A couple of weeks ago I saw a video with Tony Robbins talking Raising Your Standards to increase the quality of life or improve upon yourself—you always meet your standards. Put in another way you always do your musts, but seldom your shoulds. As an example Tony mentions that some people have it as an absolute must to always pay their bills. They always find a way to pay their bills, even though they might be broke. Others have it as an must that they pay their bills most of the time, and so they pay their bills most of the time.
Currently I’m at a place where I want to improve myself, but I lack the energy to do so. I honestly find it really hard to get up early in the morning, work and exercise. At the same time I really want to change right now, but at the same time I’d rather change tomorrow. From experience this state doesn’t last forever, but I don’t want to wait for my motivation to come as I really want to change myself right now. This is also the reason I’m writing a blog about it, because I know that writing and planning to get better usually increases my motivation.
All growth passes through three stages. First, you’ll be ridiculed. Second, your efforts will meet with serious opposition. Third, you’ll be accepted as the new person you’ve become. Do they really need to though?
About a month ago I found this site (https://www.16personalities.com/) which has a really simple and fast, yet accurate, personality type test. First I dismissed the test as ‘just another mediocre personality test’ as I only saw my results in numbers—e.g. I was 68% introverted. This didn’t tell me anything new and I closed the site. Later that day a friend started talking about the same site and how closely they profile matched their values.
Last week concluded my first three month project—my new work routine where I work no more than three month in a row then have 1 month break. Albeit its name ‘three month project’ this project was only 6 weeks long; still, I want to assess what worked and what didn’t work. In essence this post is a review of the three month project work routine.
As the semester grows closer to its end I feel like I lack structure on how my days should be structured. In the previous article I figured out and decided what I wanted to do each day, but not how the days should be structured.
In this post I will try to figure out 1) why I want to work; 2) Why do I want to work in a certain field; 3) What fields?; 4) What do I want to work with in this field?; 5) Why would I want that; 6) How I want to work; 7) Why do I want to work like that; 8) What freedoms do I want to have, i.e. what should I be able to do in the future?

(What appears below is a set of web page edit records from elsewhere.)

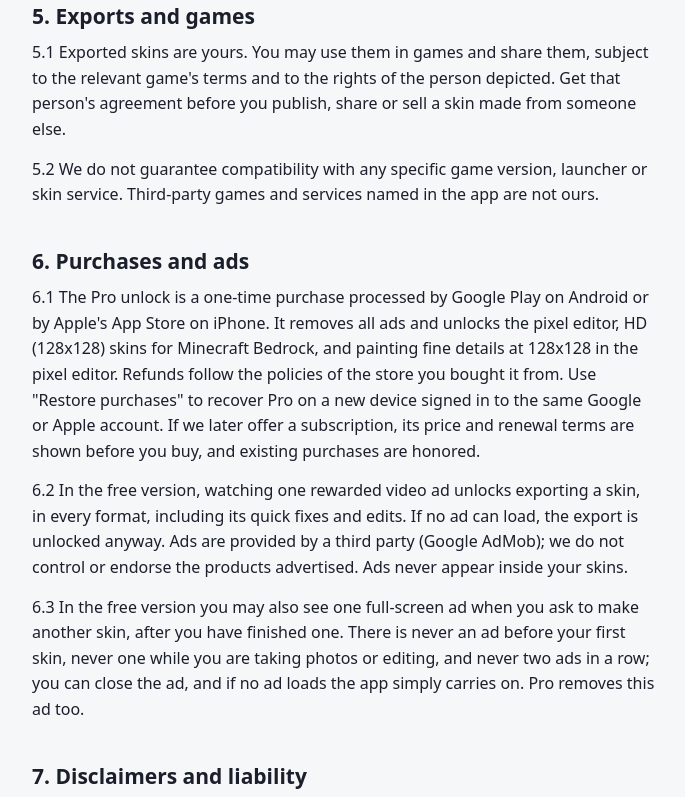
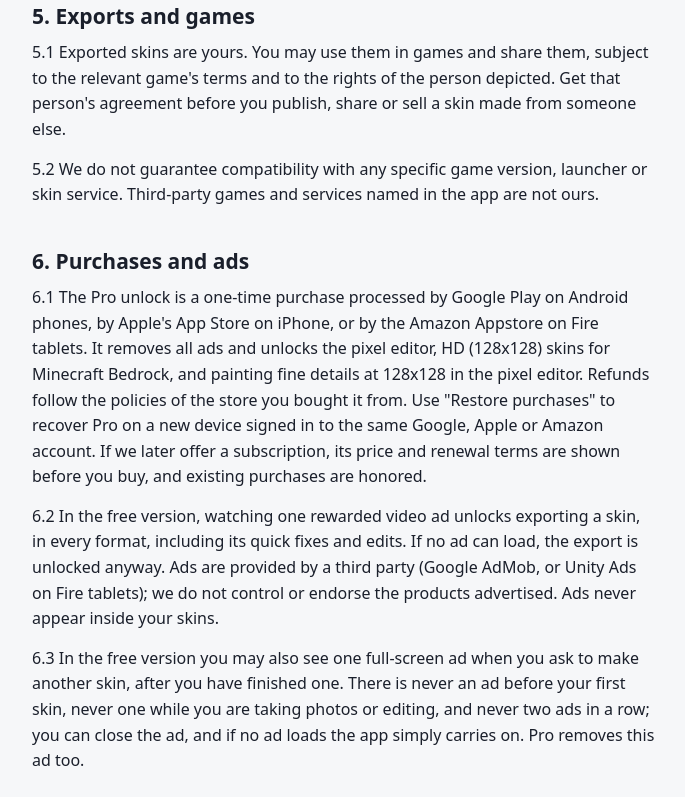
Before and after one commit to IndigoDEZ/indigodez.github.io, a plain HTML site: page terms.html in a window 1280 px wide. Shown: the part 1987-2784 px from the top of the page, without its empty margins (260-945 px from the left). Drawn offline with Linux system fonts and the light colour scheme.

Commit message:
Terms: the Amazon Appstore and Unity Ads for Fire tablets, October 18, 2026
Co-Authored-By: Claude Opus 5.5 <noreply@anthropic.com>

```diff
--- a/terms.html
+++ b/terms.html
@@ -57,7 +57,7 @@
 <header>
   <p class="app">Scan2Skin 3D: Avatar Creator</p>
   <h1>Terms of Use</h1>
-  <p class="meta">Effective date: October 7, 2026 &middot; Provided by Z Farm Technologies</p>
+  <p class="meta">Effective date: October 18, 2026 &middot; Provided by Z Farm Technologies</p>
 </header>
 
 <section class="summary" aria-labelledby="summary">
@@ -123,8 +123,8 @@
 <p>5.2 We do not guarantee compatibility with any specific game version, launcher or skin service. Third-party games and services named in the app are not ours.</p>
 
 <h2 id="purchases">6. Purchases and ads</h2>
-<p>6.1 The Pro unlock is a one-time purchase processed by Google Play on Android or by Apple's App Store on iPhone. It removes all ads and unlocks the pixel editor, HD (128x128) skins for Minecraft Bedrock, and painting fine details at 128x128 in the pixel editor. Refunds follow the policies of the store you bought it from. Use "Restore purchases" to recover Pro on a new device signed in to the same Google or Apple account. If we later offer a subscription, its price and renewal terms are shown before you buy, and existing purchases are honored.</p>
-<p>6.2 In the free version, watching one rewarded video ad unlocks exporting a skin, in every format, including its quick fixes and edits. If no ad can load, the export is unlocked anyway. Ads are provided by a third party (Google AdMob); we do not control or endorse the products advertised. Ads never appear inside your skins.</p>
+<p>6.1 The Pro unlock is a one-time purchase processed by Google Play on Android phones, by Apple's App Store on iPhone, or by the Amazon Appstore on Fire tablets. It removes all ads and unlocks the pixel editor, HD (128x128) skins for Minecraft Bedrock, and painting fine details at 128x128 in the pixel editor. Refunds follow the policies of the store you bought it from. Use "Restore purchases" to recover Pro on a new device signed in to the same Google, Apple or Amazon account. If we later offer a subscription, its price and renewal terms are shown before you buy, and existing purchases are honored.</p>
+<p>6.2 In the free version, watching one rewarded video ad unlocks exporting a skin, in every format, including its quick fixes and edits. If no ad can load, the export is unlocked anyway. Ads are provided by a third party (Google AdMob, or Unity Ads on Fire tablets); we do not control or endorse the products advertised. Ads never appear inside your skins.</p>
 <p>6.3 In the free version you may also see one full-screen ad when you ask to make another skin, after you have finished one. There is never an ad before your first skin, never one while you are taking photos or editing, and never two ads in a row; you can close the ad, and if no ad loads the app simply carries on. Pro removes this ad too.</p>
 
 <h2 id="liability">7. Disclaimers and liability</h2>
```
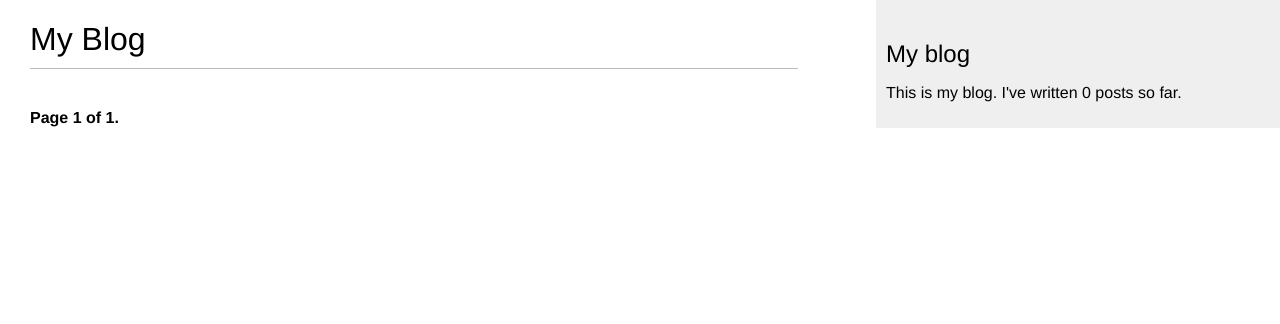
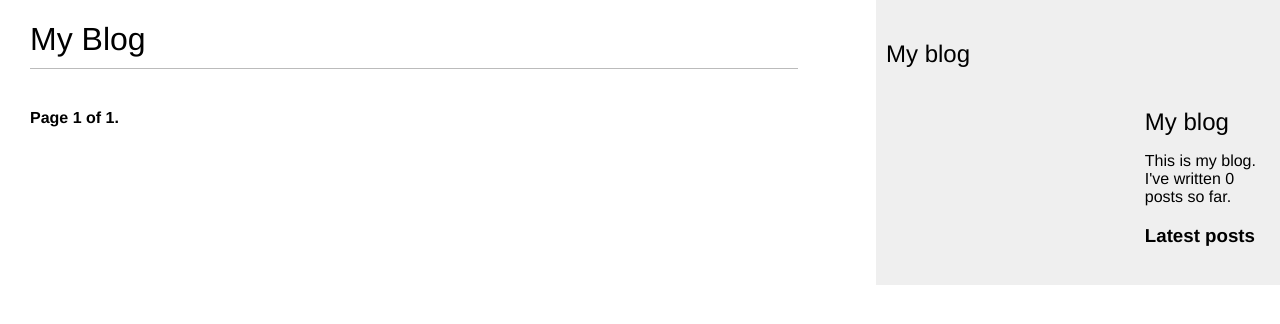
Before and after one commit to jibon969/django_core, a Django app: page /blog/ in a window 1280 px wide. Shown: the top 324 px of the page. Run offline with Django 3.2, Linux system fonts and the light colour scheme; data that the repository does not hold is empty.

Commit message:
added template tag

```diff
--- a/blog/templates/blog/base.html
+++ b/blog/templates/blog/base.html
@@ -13,7 +13,12 @@
 </div>
 <div id="sidebar">
     <h2>My blog</h2>
-    <p>This is my blog. I've written {% total_posts %} posts so far.</p>
+    <div id="sidebar">
+        <h2>My blog</h2>
+        <p>This is my blog. I've written {% total_posts %} posts so far.</p>
+        <h3>Latest posts</h3>
+        {% show_latest_posts 3 %}
+    </div>
 </div>
 </body>
 </html>
--- a/blog/templates/blog/post/latest_posts.html
+++ b/blog/templates/blog/post/latest_posts.html
@@ -1,10 +1,8 @@
-<!DOCTYPE html>
-<html lang="en">
-<head>
-    <meta charset="UTF-8">
-    <title>Title</title>
-</head>
-<body>
 
-</body>
-</html>
+<ul>
+    {% for post in latest_posts %}
+        <li>
+            <a href="{{ post.get_absolute_url }}">{{ post.title }}</a>
+        </li>
+    {% endfor %}
+</ul>
```
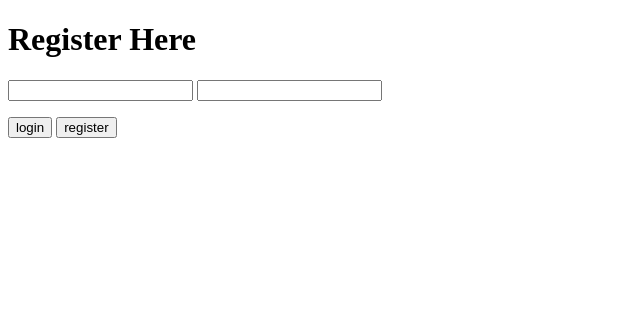
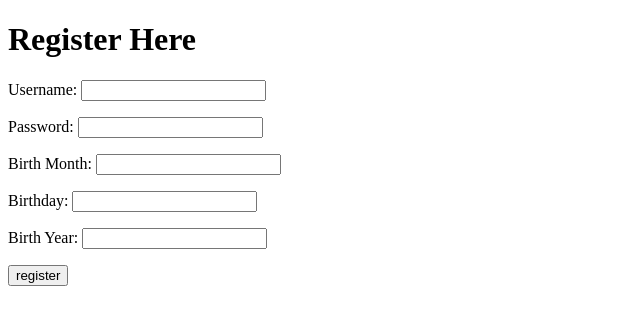
Before and after one commit to briantotheyanyan/Drop, a Flask app: template templates/Register.html in a window 1280 px wide. Shown: the top 325 px of the page, without its empty margins (0-640 px from the left). Run offline with Flask 2, Linux system fonts and the light colour scheme; the template is opened without the code that fills it, so the values that code supplies are empty; parts of the project's set-up code (start-up, migrations or seed data) failed here and were passed over.

Commit message:
Some templating stuff

```diff
--- a/templates/Register.html
+++ b/templates/Register.html
@@ -1,10 +1,14 @@
 <!DOCTYPE HTML>
 
 <h1>Register Here</h1>
-<p><form action = "" method = "post">
-<input type="text" name="username">
-<input type="password" name="password">
+
+<form action = "" method = "post">
+<p> Username: <input type="text" name="username"></p>
+<p>
+Password: <input type="password" name="password">
 </p>
-<input type="submit" name = "button" value = "login">
+<p> Birth Month: <input type="text" name = "BirthMonth"></p>
+<p> Birthday: <input type="text" name = "Birthday"></p>
+<p> Birth Year: <input type="text" name = "BirthYear"></p>
 <input type="submit" name = "button" value = "register">
 </form>
```
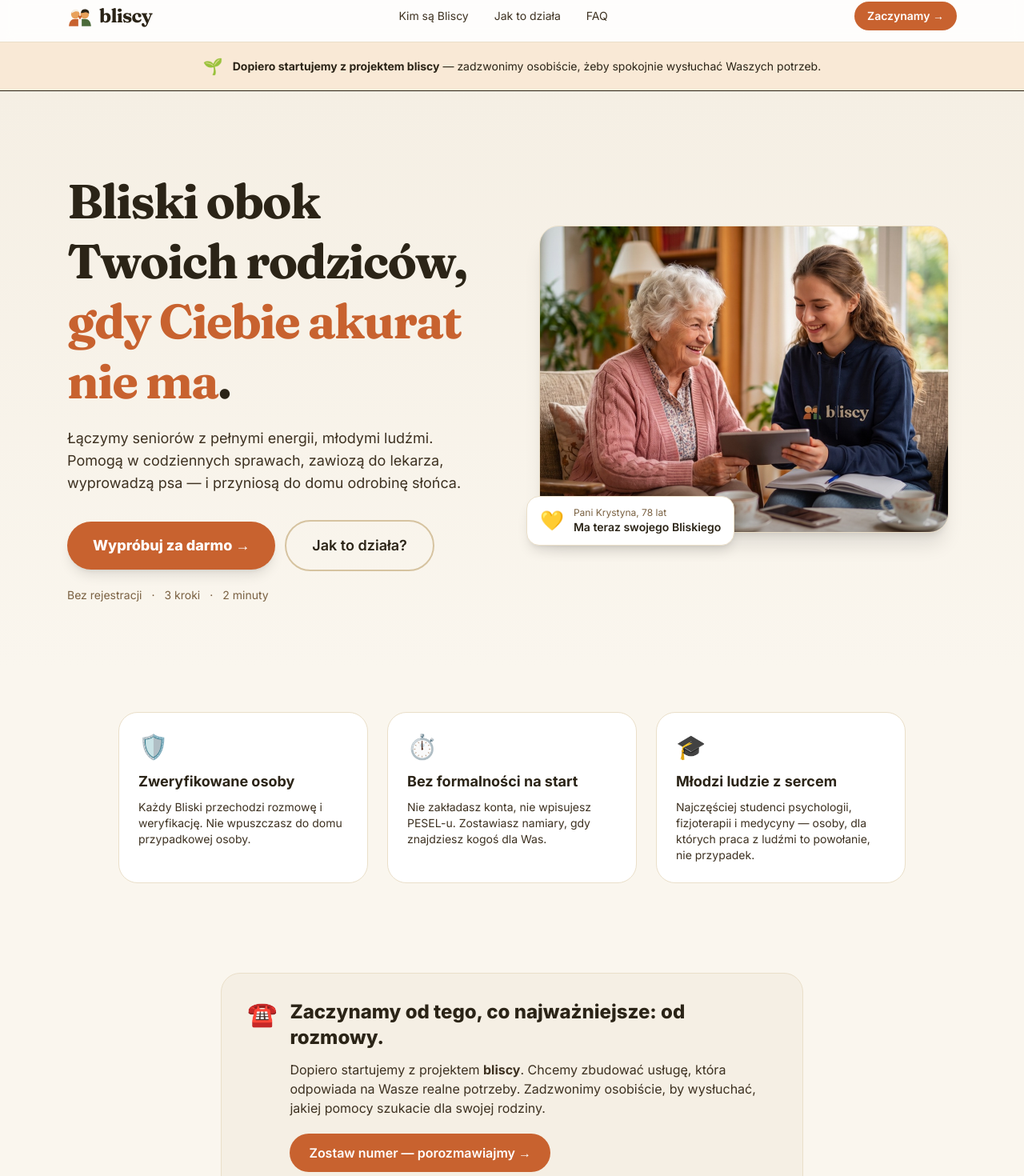
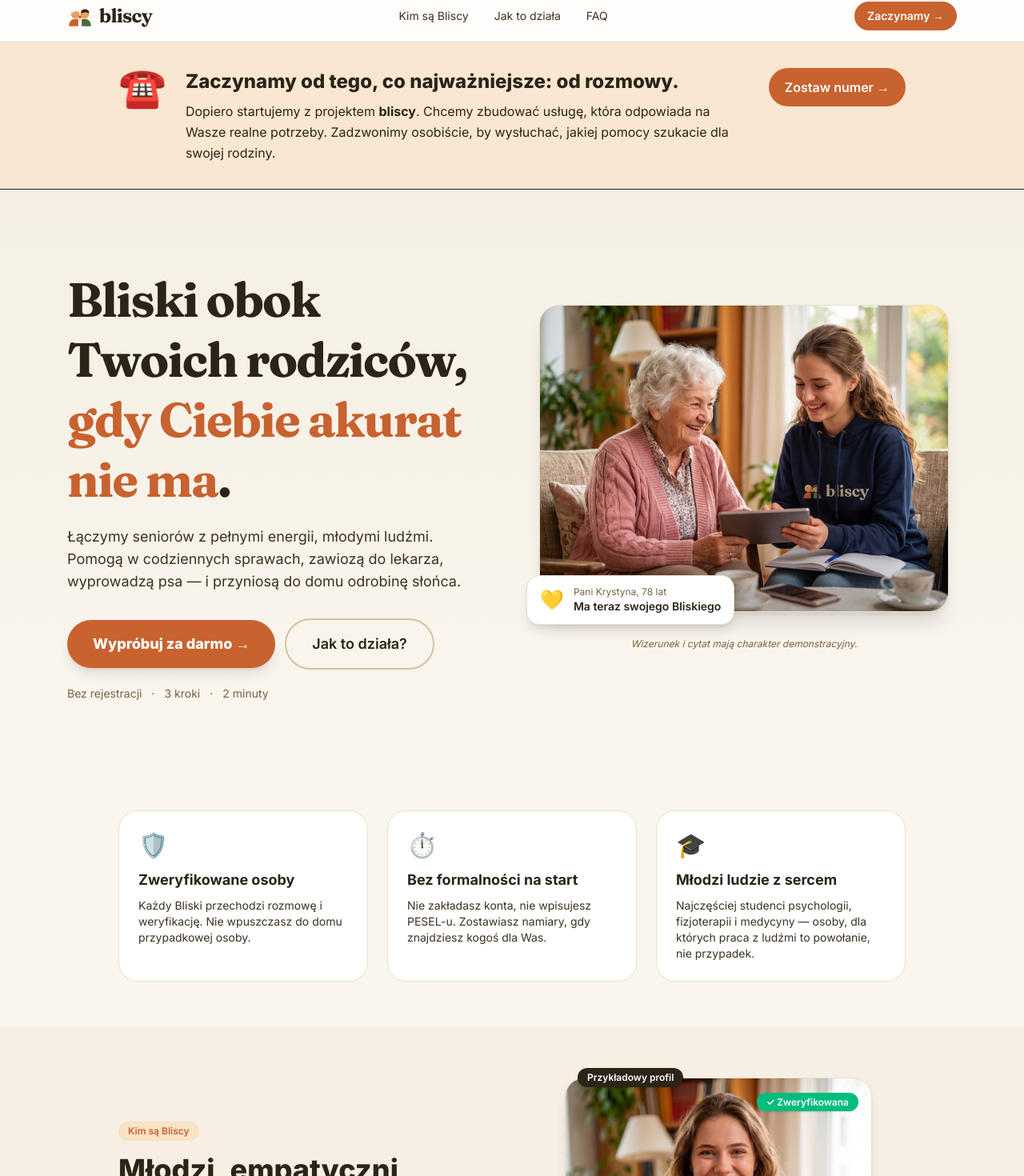
Before and after one commit to laskoAI/bliscy-app, a Next.js app: page /znajdz in a window 1280 px wide. Shown: the part 12-1482 px from the top of the page at 80% size. Built offline with nearby package versions, Linux system fonts and the light colour scheme.

Commit message:
Big MVP banner at top with 'Zostaw numer' CTA (direct to phone step); demo note under hero photo

```diff
--- a/src/app/znajdz/kreator/page.tsx
+++ b/src/app/znajdz/kreator/page.tsx
@@ -2,6 +2,7 @@
 
 import Link from "next/link";
 import { useState } from "react";
+import { useSearchParams } from "next/navigation";
 import { submitPhoneLead } from "@/lib/supabase";
 
 // ------------------------------
@@ -46,7 +47,9 @@
 ];
 
 export default function KreatorPage() {
-  const [step, setStep] = useState<StepId>(0);
+  const searchParams = useSearchParams();
+  const initialStep: StepId = searchParams.get("step") === "phone" ? 3 : 0;
+  const [step, setStep] = useState<StepId>(initialStep);
 
   // Wybory kreatora
   const [relation, setRelation] = useState<string>("");
@@ -274,7 +277,8 @@
                 </p>
               </div>
 
-              {/* Podsumowanie potrzeb */}
+              {/* Podsumowanie potrzeb — tylko gdy user wypełnił wcześniejsze kroki */}
+              {(relation || ageRange || needs.filter((n) => n !== "Inne").length > 0) && (
                 <div className="mt-6 rounded-2xl bg-brand-50 border border-brand-200 p-4 text-sm">
                   <div className="font-semibold text-brand-800 mb-2">Szukamy dla Ciebie kogoś kto:</div>
                   <div className="flex flex-wrap gap-1.5">
@@ -299,6 +303,7 @@
                     })}
                   </div>
                 </div>
+              )}
 
               <div className="mt-6">
                 <label className="text-sm font-semibold">Numer telefonu</label>
--- a/src/app/znajdz/page.tsx
+++ b/src/app/znajdz/page.tsx
@@ -6,15 +6,30 @@
 export default function ZnajdzLanding() {
   return (
     <main>
-      {/* BANNER — informacja o etapie MVP na samej górze */}
-      <div className="bg-warm-100/60 border-b border-warm-200">
-        <div className="max-w-5xl mx-auto px-5 py-3 sm:py-4 flex items-start sm:items-center justify-center gap-3 text-center">
-          <span className="text-lg sm:text-xl shrink-0" aria-hidden>🌱</span>
-          <p className="text-xs sm:text-sm text-warm-700 leading-relaxed">
-            <strong>Dopiero startujemy z projektem bliscy</strong> — zadzwonimy osobiście, żeby spokojnie wysłuchać Waszych potrzeb.
+      {/* BANNER MVP — rozbudowany, na samej górze */}
+      <section className="bg-warm-100/70 border-b border-warm-200">
+        <div className="max-w-5xl mx-auto px-5 py-6 sm:py-8">
+          <div className="flex flex-col sm:flex-row items-center sm:items-start gap-4 sm:gap-6 text-center sm:text-left">
+            <div className="text-4xl sm:text-5xl shrink-0" aria-hidden>☎️</div>
+            <div className="flex-1 min-w-0">
+              <h2 className="text-lg sm:text-xl md:text-2xl font-extrabold text-warm-700 leading-snug">
+                Zaczynamy od tego, co najważniejsze: od rozmowy.
+              </h2>
+              <p className="mt-2 text-sm sm:text-base text-warm-700 leading-relaxed">
+                Dopiero startujemy z projektem <strong>bliscy</strong>. Chcemy zbudować usługę,
+                która odpowiada na Wasze realne potrzeby. Zadzwonimy osobiście, by wysłuchać,
+                jakiej pomocy szukacie dla swojej rodziny.
               </p>
             </div>
+            <Link
+              href="/znajdz/kreator?step=phone"
+              className="shrink-0 inline-flex items-center rounded-full bg-warm-500 hover:bg-warm-600 text-white font-semibold px-5 py-3 whitespace-nowrap"
+            >
+              Zostaw numer →
+            </Link>
           </div>
+        </div>
+      </section>
 
       {/* HERO — 2 kolumny: tekst po lewej, zdjęcie po prawej */}
       <section className="relative overflow-hidden">
@@ -61,7 +76,8 @@
             </div>
 
             {/* Kolumna prawa — zdjęcie babci */}
-            <div className="relative mx-auto w-full max-w-lg">
+            <div className="mx-auto w-full max-w-lg">
+              <div className="relative">
                 <div className="relative rounded-3xl overflow-hidden shadow-xl border border-brand-200 aspect-[4/3] bg-brand-100">
                   <img
                     src="/bliscy-main.jpg"
@@ -79,6 +95,10 @@
                     <div className="text-sm font-semibold text-brand-800">Ma teraz swojego Bliskiego</div>
                   </div>
                 </div>
+              </div>
+              <p className="mt-6 md:mt-8 text-xs text-brand-500 text-center italic">
+                Wizerunek i cytat mają charakter demonstracyjny.
+              </p>
             </div>
 
           </div>
@@ -104,35 +124,6 @@
               title="Młodzi ludzie z sercem"
               desc="Najczęściej studenci psychologii, fizjoterapii i medycyny — osoby, dla których praca z ludźmi to powołanie, nie przypadek."
             />
-          </div>
-        </div>
-      </section>
-
-      {/* JESTEŚMY NA POCZĄTKU — uczciwie o etapie MVP */}
-      <section className="py-10 sm:py-14">
-        <div className="max-w-3xl mx-auto px-5">
-          <div className="rounded-3xl bg-brand-100 border border-brand-200 p-6 md:p-8">
-            <div className="flex items-start gap-4">
-              <div className="text-3xl shrink-0" aria-hidden>☎️</div>
-              <div className="flex-1">
-                <h2 className="text-xl sm:text-2xl font-extrabold text-brand-800">
-                  Zaczynamy od tego, co najważniejsze: od rozmowy.
-                </h2>
-                <p className="mt-3 text-brand-700">
-                  Dopiero startujemy z projektem <strong>bliscy</strong>. Chcemy zbudować usługę,
-                  która odpowiada na Wasze realne potrzeby. Zadzwonimy osobiście, by wysłuchać,
-                  jakiej pomocy szukacie dla swojej rodziny.
-                </p>
-                <div className="mt-5">
-                  <Link
-                    href="/znajdz/kreator"
-                    className="inline-flex items-center rounded-full bg-warm-500 hover:bg-warm-600 text-white font-semibold px-6 py-3"
-                  >
-                    Zostaw numer — porozmawiajmy →
-                  </Link>
-                </div>
-              </div>
-            </div>
           </div>
         </div>
       </section>
```
Also changed, not shown: 1 other file (tests, documents, lock files or other folders). Lines whose indentation alone changed are shown as unchanged.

Almost a year ago I wrote Sharing Your Fears where I listed some of my fears. It was meant to be a reminder for me to actually face my fears. Truth be told I haven’t really faced my fears since then. I’ve been living too comfortable, I haven’t felt the need to face many fears, sure I’ve wanted it, but I’ve had a too good life—i.e. I haven’t been frustrated enough by my fears and still aren’t but I’m frustrated about something else, or maybe not frustrated. I haven’t really challenged myself in the past year, I have been challenged by other experiences but I haven’t challenged myself.
Although I’ve seen myself as poly for 2 years now I still haven’t had more than one partner at the same time. On some days, like today, I feel frustrated by this. Why? Because it feels like most of the other poly people I know have at least 2 partners. Hmm… I’m not really sure what I mean with partner so I’ll guess I have to start finding my own definition before I can answer why I’m frustrated.